_Assigned task_: Repeat every entry exactly as it stands. Omit the images.

_Data extract_:
════

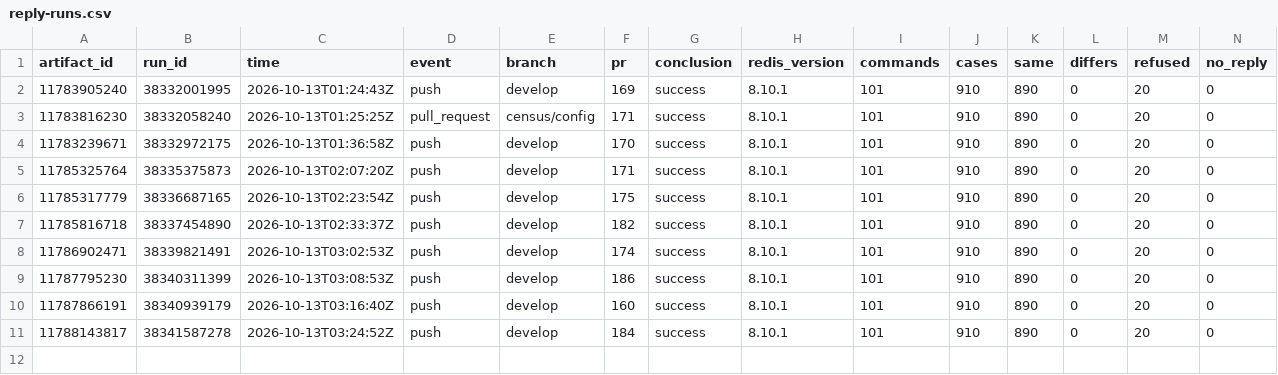
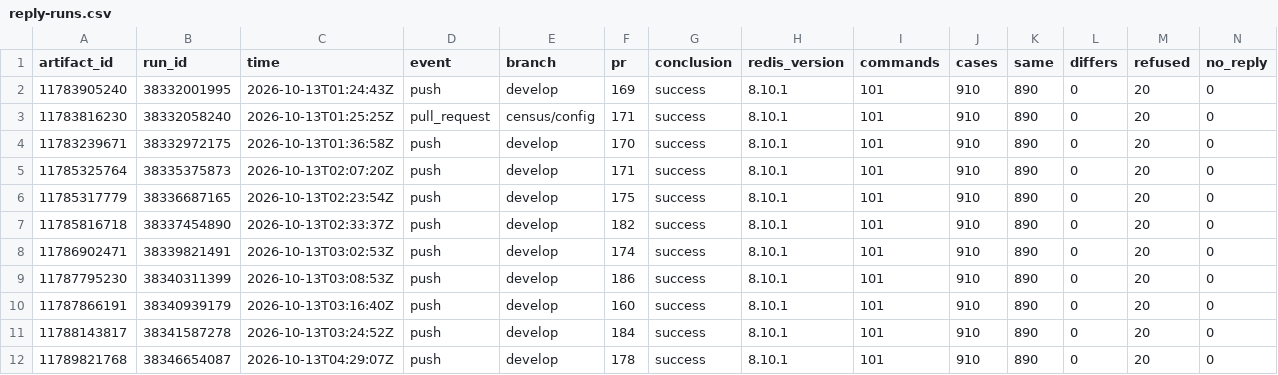
Before and after one commit to brandopakel/keel, a CSV file: census/reply-runs.csv, drawn as a sheet; only a part is shown; rows hold the shown columns only; the diff names each change by its address in the sheet, - before the commit and + after, or states it on an @@ line.

```diff
--- a/census/reply-runs.csv
+++ b/census/reply-runs.csv
+row 12: 11789821768 | 38346654087 | 2026-10-13T04:29:07Z | push | develop | 178 | success | 8.10.1 | 101 | 910 | 890 | 0 | 20 | 0
```
Also changed, not shown: census/areas.csv, census/argument-areas.csv, 10 other files.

════

_Answer to this exercise_:
Before and after one commit to brandopakel/keel, a CSV file: census/reply-runs.csv, drawn as a sheet; only a part is shown; rows hold the shown columns only; the diff names each change by its address in the sheet, - before the commit and + after, or states it on an @@ line.

```diff
--- a/census/reply-runs.csv
+++ b/census/reply-runs.csv
+row 12: 11789821768 | 38346654087 | 2026-10-13T04:29:07Z | push | develop | 178 | success | 8.10.1 | 101 | 910 | 890 | 0 | 20 | 0
```
Also changed, not shown: census/areas.csv, census/argument-areas.csv, 10 other files.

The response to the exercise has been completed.